What to produce: Return all lines of the data in which the string "projectId" occurs.

(Web page revision data)
+ + + + +

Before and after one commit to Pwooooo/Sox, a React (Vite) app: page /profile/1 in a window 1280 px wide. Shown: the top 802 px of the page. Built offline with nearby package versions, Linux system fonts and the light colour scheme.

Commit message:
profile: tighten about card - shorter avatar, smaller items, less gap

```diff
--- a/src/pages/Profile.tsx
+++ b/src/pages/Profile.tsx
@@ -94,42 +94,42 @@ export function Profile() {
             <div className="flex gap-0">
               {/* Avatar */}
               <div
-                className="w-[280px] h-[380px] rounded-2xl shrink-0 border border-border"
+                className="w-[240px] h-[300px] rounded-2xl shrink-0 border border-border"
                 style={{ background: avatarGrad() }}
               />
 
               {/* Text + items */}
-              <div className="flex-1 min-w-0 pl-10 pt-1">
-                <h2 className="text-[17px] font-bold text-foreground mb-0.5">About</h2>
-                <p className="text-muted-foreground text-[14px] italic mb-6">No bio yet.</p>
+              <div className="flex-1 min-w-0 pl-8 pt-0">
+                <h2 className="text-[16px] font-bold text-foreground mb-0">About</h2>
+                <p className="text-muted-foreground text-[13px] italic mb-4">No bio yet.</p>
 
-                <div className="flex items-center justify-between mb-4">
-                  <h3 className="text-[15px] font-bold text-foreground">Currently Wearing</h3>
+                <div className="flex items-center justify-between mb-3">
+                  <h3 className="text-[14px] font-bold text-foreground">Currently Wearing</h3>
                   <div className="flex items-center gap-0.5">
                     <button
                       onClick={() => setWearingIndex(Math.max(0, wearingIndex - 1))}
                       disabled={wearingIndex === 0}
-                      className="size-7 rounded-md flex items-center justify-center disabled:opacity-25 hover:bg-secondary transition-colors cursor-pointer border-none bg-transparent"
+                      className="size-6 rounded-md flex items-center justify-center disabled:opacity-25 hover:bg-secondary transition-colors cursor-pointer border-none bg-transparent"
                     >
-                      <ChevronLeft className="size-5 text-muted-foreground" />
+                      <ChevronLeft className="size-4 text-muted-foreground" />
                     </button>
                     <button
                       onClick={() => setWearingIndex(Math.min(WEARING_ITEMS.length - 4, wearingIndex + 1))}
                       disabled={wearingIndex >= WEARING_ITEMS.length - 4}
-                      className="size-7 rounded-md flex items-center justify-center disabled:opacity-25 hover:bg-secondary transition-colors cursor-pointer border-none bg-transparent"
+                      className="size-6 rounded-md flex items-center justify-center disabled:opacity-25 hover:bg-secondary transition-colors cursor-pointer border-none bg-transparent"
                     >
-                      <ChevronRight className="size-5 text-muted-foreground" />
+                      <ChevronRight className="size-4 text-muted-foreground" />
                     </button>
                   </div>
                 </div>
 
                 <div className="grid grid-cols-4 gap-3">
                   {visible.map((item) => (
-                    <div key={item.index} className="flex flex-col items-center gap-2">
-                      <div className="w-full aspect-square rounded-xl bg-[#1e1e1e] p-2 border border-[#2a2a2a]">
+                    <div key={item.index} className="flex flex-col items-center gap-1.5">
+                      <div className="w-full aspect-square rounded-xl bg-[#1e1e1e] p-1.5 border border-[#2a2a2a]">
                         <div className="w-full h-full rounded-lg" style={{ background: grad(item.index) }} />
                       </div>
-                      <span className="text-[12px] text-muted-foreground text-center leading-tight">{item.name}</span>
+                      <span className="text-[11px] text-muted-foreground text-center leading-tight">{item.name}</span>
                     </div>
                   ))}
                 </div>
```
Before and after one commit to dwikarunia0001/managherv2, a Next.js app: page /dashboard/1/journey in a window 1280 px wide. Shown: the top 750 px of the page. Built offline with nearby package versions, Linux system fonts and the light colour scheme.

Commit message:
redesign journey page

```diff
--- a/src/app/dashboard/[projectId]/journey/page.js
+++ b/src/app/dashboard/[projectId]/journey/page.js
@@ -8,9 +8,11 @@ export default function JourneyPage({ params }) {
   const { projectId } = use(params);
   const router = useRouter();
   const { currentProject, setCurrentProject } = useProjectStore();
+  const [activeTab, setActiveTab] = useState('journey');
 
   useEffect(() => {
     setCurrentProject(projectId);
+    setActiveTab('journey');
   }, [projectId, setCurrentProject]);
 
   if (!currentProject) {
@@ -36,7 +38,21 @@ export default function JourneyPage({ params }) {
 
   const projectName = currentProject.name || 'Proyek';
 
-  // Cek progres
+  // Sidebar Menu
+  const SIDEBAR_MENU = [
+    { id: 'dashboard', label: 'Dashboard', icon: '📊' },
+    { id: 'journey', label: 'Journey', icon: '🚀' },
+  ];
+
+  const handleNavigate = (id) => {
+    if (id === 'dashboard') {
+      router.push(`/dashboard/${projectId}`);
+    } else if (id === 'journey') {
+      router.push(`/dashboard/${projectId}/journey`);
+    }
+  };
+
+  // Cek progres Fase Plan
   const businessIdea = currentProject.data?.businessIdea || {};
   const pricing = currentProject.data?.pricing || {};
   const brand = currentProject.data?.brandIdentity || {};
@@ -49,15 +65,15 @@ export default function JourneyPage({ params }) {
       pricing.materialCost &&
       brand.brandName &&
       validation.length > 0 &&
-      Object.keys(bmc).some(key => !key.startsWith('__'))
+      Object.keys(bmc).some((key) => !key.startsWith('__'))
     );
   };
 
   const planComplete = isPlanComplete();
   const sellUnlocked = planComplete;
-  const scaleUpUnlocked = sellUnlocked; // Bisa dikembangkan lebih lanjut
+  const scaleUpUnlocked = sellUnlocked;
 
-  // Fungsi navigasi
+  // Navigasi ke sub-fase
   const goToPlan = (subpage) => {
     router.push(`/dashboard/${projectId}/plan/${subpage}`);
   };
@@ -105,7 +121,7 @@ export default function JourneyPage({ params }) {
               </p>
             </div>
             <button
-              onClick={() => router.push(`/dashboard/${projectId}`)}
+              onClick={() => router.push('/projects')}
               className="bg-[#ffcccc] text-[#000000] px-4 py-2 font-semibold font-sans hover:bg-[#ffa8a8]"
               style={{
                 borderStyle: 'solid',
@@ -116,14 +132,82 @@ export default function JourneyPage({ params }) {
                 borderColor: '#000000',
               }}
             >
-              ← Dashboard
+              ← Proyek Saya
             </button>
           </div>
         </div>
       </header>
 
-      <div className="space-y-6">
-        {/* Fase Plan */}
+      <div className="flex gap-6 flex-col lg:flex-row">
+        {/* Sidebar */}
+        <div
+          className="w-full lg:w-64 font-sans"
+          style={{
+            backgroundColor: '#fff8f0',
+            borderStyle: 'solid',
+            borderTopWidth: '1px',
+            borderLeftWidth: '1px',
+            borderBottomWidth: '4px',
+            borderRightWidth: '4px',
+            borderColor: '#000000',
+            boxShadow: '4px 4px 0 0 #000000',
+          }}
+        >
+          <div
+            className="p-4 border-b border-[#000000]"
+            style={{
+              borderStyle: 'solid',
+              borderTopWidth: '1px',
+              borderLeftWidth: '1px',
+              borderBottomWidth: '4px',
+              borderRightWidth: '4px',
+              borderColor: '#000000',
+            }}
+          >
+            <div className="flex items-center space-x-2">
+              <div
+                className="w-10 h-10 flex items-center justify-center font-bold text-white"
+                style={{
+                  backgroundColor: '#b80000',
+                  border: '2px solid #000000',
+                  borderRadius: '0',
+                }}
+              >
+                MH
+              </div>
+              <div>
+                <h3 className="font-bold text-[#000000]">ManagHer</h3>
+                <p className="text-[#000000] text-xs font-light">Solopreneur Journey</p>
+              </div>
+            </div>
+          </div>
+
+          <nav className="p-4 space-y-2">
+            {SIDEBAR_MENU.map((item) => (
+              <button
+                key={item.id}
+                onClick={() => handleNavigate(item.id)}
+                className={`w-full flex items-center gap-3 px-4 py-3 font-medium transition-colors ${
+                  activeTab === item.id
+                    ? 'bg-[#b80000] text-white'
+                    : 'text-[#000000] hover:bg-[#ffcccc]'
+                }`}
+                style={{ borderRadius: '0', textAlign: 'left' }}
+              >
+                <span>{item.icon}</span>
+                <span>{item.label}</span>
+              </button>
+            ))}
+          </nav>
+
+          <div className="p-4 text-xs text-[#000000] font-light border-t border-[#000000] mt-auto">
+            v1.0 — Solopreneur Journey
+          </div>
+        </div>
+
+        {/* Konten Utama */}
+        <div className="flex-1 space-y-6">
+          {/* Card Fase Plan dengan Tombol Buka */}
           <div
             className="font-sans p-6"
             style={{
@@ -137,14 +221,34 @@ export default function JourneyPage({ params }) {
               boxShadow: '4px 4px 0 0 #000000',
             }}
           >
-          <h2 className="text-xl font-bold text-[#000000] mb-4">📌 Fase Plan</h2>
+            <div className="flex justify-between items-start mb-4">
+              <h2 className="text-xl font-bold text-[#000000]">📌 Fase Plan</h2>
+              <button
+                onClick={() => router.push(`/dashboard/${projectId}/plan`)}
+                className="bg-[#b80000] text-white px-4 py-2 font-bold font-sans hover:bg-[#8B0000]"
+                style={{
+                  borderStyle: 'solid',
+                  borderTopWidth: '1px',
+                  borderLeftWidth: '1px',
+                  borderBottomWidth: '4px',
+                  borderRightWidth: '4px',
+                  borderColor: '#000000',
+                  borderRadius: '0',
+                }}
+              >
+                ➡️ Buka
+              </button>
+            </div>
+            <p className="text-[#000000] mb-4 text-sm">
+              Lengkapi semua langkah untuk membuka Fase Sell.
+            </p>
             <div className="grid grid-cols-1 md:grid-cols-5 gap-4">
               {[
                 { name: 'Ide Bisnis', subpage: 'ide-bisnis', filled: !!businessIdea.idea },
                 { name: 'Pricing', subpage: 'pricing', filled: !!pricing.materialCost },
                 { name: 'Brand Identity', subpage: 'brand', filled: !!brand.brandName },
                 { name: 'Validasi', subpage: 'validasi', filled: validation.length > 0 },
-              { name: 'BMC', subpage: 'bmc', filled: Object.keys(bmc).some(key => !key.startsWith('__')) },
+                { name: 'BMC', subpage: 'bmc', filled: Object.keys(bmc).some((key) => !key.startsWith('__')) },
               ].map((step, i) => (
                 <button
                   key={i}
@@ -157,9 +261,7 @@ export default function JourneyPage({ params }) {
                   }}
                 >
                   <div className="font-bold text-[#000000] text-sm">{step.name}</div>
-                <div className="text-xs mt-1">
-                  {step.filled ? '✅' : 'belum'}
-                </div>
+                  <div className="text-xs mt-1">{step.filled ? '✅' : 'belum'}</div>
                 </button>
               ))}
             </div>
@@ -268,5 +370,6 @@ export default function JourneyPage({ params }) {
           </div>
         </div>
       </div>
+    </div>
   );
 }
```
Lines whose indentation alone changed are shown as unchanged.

+ + + + +

Response to the exercise:
--- a/src/app/dashboard/[projectId]/journey/page.js
+++ b/src/app/dashboard/[projectId]/journey/page.js
   const { projectId } = use(params);
     setCurrentProject(projectId);
   }, [projectId, setCurrentProject]);
+      router.push(`/dashboard/${projectId}`);
+      router.push(`/dashboard/${projectId}/journey`);
     router.push(`/dashboard/${projectId}/plan/${subpage}`);
-              onClick={() => router.push(`/dashboard/${projectId}`)}
+                onClick={() => router.push(`/dashboard/${projectId}/plan`)}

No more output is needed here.